"It was really important that we got to preserve such an important part of our childhood," said a snow day committee member Jada Lukens.
The superintendent said students and teachers aren't prepared for a last-minute remote learning school day.
Some teachers struggled to concert the day's learning online, which makes for a less effective school day said the chief communication director Devra Ashby.
"We know students learn best face-to-face and so we are going to be very judicious on how we determine school days and snow days and remote learning days moving forward," said Ashby.
She said once the district's remote learning effectiveness is perfected, remote learning school days could return.

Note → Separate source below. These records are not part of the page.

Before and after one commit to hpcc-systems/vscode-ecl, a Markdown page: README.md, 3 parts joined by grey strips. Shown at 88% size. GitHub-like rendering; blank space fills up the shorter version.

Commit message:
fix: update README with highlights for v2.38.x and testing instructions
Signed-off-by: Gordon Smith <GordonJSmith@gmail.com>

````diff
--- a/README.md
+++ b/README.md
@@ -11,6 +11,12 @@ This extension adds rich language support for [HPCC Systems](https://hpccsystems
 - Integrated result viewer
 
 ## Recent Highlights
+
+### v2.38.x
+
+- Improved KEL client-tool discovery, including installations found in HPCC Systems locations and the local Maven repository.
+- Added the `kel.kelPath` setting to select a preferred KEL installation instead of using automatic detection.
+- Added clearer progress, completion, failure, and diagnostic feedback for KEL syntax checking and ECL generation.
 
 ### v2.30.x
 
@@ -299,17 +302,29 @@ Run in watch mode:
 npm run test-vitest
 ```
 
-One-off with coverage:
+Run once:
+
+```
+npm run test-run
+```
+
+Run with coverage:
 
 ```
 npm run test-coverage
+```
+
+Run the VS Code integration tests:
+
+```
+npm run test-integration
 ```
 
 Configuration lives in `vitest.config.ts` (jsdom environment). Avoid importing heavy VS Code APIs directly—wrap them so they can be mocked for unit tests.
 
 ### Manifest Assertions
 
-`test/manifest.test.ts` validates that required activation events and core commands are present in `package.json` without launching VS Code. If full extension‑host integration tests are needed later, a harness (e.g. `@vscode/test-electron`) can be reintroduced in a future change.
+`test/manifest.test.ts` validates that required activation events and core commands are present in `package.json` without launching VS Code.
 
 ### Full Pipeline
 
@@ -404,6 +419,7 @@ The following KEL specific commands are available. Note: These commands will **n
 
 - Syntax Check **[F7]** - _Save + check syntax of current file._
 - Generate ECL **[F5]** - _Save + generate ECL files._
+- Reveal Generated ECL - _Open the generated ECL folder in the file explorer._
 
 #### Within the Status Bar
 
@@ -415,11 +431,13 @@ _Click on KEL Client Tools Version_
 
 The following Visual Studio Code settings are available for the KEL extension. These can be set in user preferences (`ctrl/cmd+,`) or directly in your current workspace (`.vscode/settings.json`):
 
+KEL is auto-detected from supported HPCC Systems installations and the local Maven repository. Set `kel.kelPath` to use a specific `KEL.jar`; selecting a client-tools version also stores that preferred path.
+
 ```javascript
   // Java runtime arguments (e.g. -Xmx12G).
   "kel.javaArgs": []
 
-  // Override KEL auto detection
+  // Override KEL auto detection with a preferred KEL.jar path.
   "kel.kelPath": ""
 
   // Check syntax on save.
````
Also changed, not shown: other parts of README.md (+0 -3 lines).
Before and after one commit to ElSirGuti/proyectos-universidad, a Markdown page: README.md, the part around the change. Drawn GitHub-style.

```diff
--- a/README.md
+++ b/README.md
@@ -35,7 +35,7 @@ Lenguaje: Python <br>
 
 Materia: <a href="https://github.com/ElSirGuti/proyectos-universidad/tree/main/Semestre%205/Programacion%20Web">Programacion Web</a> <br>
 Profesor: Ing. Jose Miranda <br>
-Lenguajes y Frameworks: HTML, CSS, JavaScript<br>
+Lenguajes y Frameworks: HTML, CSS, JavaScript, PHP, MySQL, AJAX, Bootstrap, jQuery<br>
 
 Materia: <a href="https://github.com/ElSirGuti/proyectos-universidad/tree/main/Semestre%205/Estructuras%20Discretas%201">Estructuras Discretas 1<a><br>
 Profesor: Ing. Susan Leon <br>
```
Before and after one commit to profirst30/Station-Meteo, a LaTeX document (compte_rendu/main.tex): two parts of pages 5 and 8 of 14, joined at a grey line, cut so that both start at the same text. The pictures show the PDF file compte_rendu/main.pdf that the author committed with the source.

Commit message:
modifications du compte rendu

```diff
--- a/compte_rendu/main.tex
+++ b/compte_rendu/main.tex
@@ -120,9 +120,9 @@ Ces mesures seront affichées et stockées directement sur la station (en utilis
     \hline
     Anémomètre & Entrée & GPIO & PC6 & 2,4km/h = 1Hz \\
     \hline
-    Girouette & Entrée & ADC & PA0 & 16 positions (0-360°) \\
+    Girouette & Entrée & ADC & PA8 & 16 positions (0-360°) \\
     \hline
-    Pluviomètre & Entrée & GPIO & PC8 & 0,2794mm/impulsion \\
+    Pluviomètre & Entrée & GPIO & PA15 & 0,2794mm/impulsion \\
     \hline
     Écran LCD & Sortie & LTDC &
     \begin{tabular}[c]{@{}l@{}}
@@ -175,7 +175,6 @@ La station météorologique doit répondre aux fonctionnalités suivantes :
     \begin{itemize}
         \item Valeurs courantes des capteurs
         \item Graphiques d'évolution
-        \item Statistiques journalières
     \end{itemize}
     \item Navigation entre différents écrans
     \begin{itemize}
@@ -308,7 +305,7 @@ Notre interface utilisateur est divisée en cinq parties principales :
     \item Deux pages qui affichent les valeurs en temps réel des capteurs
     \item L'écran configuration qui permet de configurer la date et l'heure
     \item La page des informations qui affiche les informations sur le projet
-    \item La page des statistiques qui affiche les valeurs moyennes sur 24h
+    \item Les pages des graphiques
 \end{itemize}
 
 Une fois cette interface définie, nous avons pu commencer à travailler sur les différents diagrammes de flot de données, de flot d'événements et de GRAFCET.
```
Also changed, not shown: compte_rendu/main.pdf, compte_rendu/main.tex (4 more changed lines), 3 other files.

Seniors, McConnaughey and Lukens, said they hope this new policy sticks around for generations to come.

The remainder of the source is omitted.